▶ [Exercise instructions]: Give back every entry below, exactly as written.

▶ [Available data]:
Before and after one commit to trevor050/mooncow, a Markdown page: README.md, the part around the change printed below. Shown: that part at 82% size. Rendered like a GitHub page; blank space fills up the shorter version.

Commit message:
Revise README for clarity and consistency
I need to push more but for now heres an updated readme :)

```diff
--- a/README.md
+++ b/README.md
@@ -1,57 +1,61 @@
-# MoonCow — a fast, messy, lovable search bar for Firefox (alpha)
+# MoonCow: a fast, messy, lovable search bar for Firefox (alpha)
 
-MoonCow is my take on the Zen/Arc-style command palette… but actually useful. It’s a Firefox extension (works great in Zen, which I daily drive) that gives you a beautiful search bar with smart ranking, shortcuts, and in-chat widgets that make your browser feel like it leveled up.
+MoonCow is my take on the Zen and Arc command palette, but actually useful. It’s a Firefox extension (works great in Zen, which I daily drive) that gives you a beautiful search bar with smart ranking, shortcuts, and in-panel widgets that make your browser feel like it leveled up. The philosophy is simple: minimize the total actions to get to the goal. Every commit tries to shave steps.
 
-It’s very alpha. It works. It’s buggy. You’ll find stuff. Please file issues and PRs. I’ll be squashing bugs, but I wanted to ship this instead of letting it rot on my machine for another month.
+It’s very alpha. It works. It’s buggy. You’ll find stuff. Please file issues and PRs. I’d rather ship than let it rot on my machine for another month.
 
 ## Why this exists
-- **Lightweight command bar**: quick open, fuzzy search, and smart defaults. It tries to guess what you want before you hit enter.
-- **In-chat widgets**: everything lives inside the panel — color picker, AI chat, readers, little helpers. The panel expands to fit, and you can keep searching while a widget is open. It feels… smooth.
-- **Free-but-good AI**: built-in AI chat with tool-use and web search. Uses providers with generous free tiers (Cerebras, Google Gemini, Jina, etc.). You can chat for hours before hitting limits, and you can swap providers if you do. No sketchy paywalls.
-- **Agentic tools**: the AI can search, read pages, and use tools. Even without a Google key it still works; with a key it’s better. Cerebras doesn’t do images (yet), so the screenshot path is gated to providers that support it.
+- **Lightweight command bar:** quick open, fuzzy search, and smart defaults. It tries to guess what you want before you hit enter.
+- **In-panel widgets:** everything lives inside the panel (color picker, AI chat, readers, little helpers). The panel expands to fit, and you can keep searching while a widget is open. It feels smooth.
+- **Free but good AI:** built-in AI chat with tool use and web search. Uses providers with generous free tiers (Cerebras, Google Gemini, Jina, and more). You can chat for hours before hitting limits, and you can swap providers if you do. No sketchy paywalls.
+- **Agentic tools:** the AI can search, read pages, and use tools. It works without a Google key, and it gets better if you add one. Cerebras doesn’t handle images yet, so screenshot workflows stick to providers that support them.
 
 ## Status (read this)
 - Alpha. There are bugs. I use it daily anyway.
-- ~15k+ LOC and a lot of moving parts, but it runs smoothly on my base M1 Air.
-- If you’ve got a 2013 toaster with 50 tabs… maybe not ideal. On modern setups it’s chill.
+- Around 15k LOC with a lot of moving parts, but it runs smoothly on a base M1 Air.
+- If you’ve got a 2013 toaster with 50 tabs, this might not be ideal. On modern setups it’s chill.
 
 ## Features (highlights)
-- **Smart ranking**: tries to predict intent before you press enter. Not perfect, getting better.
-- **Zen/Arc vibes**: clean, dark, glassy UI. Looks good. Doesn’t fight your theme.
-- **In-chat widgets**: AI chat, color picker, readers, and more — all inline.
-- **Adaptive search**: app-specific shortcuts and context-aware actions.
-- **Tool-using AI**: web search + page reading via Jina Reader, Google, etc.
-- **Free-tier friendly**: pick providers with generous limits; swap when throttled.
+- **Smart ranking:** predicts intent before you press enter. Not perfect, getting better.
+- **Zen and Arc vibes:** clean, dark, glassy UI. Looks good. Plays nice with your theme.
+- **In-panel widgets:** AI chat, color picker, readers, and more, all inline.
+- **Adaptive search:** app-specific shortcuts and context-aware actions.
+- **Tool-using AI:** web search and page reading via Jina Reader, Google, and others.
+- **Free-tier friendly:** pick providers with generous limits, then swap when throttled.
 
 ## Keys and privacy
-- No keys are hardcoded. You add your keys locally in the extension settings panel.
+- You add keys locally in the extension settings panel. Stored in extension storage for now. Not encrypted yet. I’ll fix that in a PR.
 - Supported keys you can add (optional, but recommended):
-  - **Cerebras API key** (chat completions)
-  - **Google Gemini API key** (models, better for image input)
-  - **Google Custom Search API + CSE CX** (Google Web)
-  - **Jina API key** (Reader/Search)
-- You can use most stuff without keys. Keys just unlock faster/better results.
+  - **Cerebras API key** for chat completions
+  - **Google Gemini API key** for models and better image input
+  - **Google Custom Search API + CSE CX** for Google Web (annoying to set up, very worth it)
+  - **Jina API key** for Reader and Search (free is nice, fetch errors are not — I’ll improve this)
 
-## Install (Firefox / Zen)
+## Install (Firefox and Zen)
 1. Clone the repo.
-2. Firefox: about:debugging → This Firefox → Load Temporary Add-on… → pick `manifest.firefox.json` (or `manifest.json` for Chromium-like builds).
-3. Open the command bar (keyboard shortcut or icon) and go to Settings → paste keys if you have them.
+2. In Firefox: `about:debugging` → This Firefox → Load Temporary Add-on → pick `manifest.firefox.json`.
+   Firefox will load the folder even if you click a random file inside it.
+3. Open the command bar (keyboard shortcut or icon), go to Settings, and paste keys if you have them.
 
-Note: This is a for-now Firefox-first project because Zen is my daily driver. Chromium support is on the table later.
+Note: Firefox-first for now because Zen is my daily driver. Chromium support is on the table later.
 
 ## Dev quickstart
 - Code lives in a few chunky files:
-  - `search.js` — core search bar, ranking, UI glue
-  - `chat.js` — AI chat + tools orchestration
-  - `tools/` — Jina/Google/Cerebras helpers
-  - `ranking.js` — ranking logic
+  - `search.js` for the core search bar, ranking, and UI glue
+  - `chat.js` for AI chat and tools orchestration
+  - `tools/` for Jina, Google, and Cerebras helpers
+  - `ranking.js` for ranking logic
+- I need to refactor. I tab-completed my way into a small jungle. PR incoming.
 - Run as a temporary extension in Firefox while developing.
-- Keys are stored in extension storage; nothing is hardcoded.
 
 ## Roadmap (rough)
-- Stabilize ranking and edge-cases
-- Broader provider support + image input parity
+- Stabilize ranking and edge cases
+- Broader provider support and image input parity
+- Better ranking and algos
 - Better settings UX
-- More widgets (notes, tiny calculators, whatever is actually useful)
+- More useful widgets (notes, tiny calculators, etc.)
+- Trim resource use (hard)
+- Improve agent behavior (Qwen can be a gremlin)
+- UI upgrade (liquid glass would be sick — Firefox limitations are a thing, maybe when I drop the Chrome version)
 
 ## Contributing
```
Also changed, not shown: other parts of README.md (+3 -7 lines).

▶ [Final answer]:
Before and after one commit to trevor050/mooncow, a Markdown page: README.md, the part around the change printed below. Shown: that part at 82% size. Rendered like a GitHub page; blank space fills up the shorter version.

Commit message:
Revise README for clarity and consistency
I need to push more but for now heres an updated readme :)

```diff
--- a/README.md
+++ b/README.md
@@ -1,57 +1,61 @@
-# MoonCow — a fast, messy, lovable search bar for Firefox (alpha)
+# MoonCow: a fast, messy, lovable search bar for Firefox (alpha)
 
-MoonCow is my take on the Zen/Arc-style command palette… but actually useful. It’s a Firefox extension (works great in Zen, which I daily drive) that gives you a beautiful search bar with smart ranking, shortcuts, and in-chat widgets that make your browser feel like it leveled up.
+MoonCow is my take on the Zen and Arc command palette, but actually useful. It’s a Firefox extension (works great in Zen, which I daily drive) that gives you a beautiful search bar with smart ranking, shortcuts, and in-panel widgets that make your browser feel like it leveled up. The philosophy is simple: minimize the total actions to get to the goal. Every commit tries to shave steps.
 
-It’s very alpha. It works. It’s buggy. You’ll find stuff. Please file issues and PRs. I’ll be squashing bugs, but I wanted to ship this instead of letting it rot on my machine for another month.
+It’s very alpha. It works. It’s buggy. You’ll find stuff. Please file issues and PRs. I’d rather ship than let it rot on my machine for another month.
 
 ## Why this exists
-- **Lightweight command bar**: quick open, fuzzy search, and smart defaults. It tries to guess what you want before you hit enter.
-- **In-chat widgets**: everything lives inside the panel — color picker, AI chat, readers, little helpers. The panel expands to fit, and you can keep searching while a widget is open. It feels… smooth.
-- **Free-but-good AI**: built-in AI chat with tool-use and web search. Uses providers with generous free tiers (Cerebras, Google Gemini, Jina, etc.). You can chat for hours before hitting limits, and you can swap providers if you do. No sketchy paywalls.
-- **Agentic tools**: the AI can search, read pages, and use tools. Even without a Google key it still works; with a key it’s better. Cerebras doesn’t do images (yet), so the screenshot path is gated to providers that support it.
+- **Lightweight command bar:** quick open, fuzzy search, and smart defaults. It tries to guess what you want before you hit enter.
+- **In-panel widgets:** everything lives inside the panel (color picker, AI chat, readers, little helpers). The panel expands to fit, and you can keep searching while a widget is open. It feels smooth.
+- **Free but good AI:** built-in AI chat with tool use and web search. Uses providers with generous free tiers (Cerebras, Google Gemini, Jina, and more). You can chat for hours before hitting limits, and you can swap providers if you do. No sketchy paywalls.
+- **Agentic tools:** the AI can search, read pages, and use tools. It works without a Google key, and it gets better if you add one. Cerebras doesn’t handle images yet, so screenshot workflows stick to providers that support them.
 
 ## Status (read this)
 - Alpha. There are bugs. I use it daily anyway.
-- ~15k+ LOC and a lot of moving parts, but it runs smoothly on my base M1 Air.
-- If you’ve got a 2013 toaster with 50 tabs… maybe not ideal. On modern setups it’s chill.
+- Around 15k LOC with a lot of moving parts, but it runs smoothly on a base M1 Air.
+- If you’ve got a 2013 toaster with 50 tabs, this might not be ideal. On modern setups it’s chill.
 
 ## Features (highlights)
-- **Smart ranking**: tries to predict intent before you press enter. Not perfect, getting better.
-- **Zen/Arc vibes**: clean, dark, glassy UI. Looks good. Doesn’t fight your theme.
-- **In-chat widgets**: AI chat, color picker, readers, and more — all inline.
-- **Adaptive search**: app-specific shortcuts and context-aware actions.
-- **Tool-using AI**: web search + page reading via Jina Reader, Google, etc.
-- **Free-tier friendly**: pick providers with generous limits; swap when throttled.
+- **Smart ranking:** predicts intent before you press enter. Not perfect, getting better.
+- **Zen and Arc vibes:** clean, dark, glassy UI. Looks good. Plays nice with your theme.
+- **In-panel widgets:** AI chat, color picker, readers, and more, all inline.
+- **Adaptive search:** app-specific shortcuts and context-aware actions.
+- **Tool-using AI:** web search and page reading via Jina Reader, Google, and others.
+- **Free-tier friendly:** pick providers with generous limits, then swap when throttled.
 
 ## Keys and privacy
-- No keys are hardcoded. You add your keys locally in the extension settings panel.
+- You add keys locally in the extension settings panel. Stored in extension storage for now. Not encrypted yet. I’ll fix that in a PR.
 - Supported keys you can add (optional, but recommended):
-  - **Cerebras API key** (chat completions)
-  - **Google Gemini API key** (models, better for image input)
-  - **Google Custom Search API + CSE CX** (Google Web)
-  - **Jina API key** (Reader/Search)
-- You can use most stuff without keys. Keys just unlock faster/better results.
+  - **Cerebras API key** for chat completions
+  - **Google Gemini API key** for models and better image input
+  - **Google Custom Search API + CSE CX** for Google Web (annoying to set up, very worth it)
+  - **Jina API key** for Reader and Search (free is nice, fetch errors are not — I’ll improve this)
 
-## Install (Firefox / Zen)
+## Install (Firefox and Zen)
 1. Clone the repo.
-2. Firefox: about:debugging → This Firefox → Load Temporary Add-on… → pick `manifest.firefox.json` (or `manifest.json` for Chromium-like builds).
-3. Open the command bar (keyboard shortcut or icon) and go to Settings → paste keys if you have them.
+2. In Firefox: `about:debugging` → This Firefox → Load Temporary Add-on → pick `manifest.firefox.json`.
+   Firefox will load the folder even if you click a random file inside it.
+3. Open the command bar (keyboard shortcut or icon), go to Settings, and paste keys if you have them.
 
-Note: This is a for-now Firefox-first project because Zen is my daily driver. Chromium support is on the table later.
+Note: Firefox-first for now because Zen is my daily driver. Chromium support is on the table later.
 
 ## Dev quickstart
 - Code lives in a few chunky files:
-  - `search.js` — core search bar, ranking, UI glue
-  - `chat.js` — AI chat + tools orchestration
-  - `tools/` — Jina/Google/Cerebras helpers
-  - `ranking.js` — ranking logic
+  - `search.js` for the core search bar, ranking, and UI glue
+  - `chat.js` for AI chat and tools orchestration
+  - `tools/` for Jina, Google, and Cerebras helpers
+  - `ranking.js` for ranking logic
+- I need to refactor. I tab-completed my way into a small jungle. PR incoming.
 - Run as a temporary extension in Firefox while developing.
-- Keys are stored in extension storage; nothing is hardcoded.
 
 ## Roadmap (rough)
-- Stabilize ranking and edge-cases
-- Broader provider support + image input parity
+- Stabilize ranking and edge cases
+- Broader provider support and image input parity
+- Better ranking and algos
 - Better settings UX
-- More widgets (notes, tiny calculators, whatever is actually useful)
+- More useful widgets (notes, tiny calculators, etc.)
+- Trim resource use (hard)
+- Improve agent behavior (Qwen can be a gremlin)
+- UI upgrade (liquid glass would be sick — Firefox limitations are a thing, maybe when I drop the Chrome version)
 
 ## Contributing
```
Also changed, not shown: other parts of README.md (+3 -7 lines).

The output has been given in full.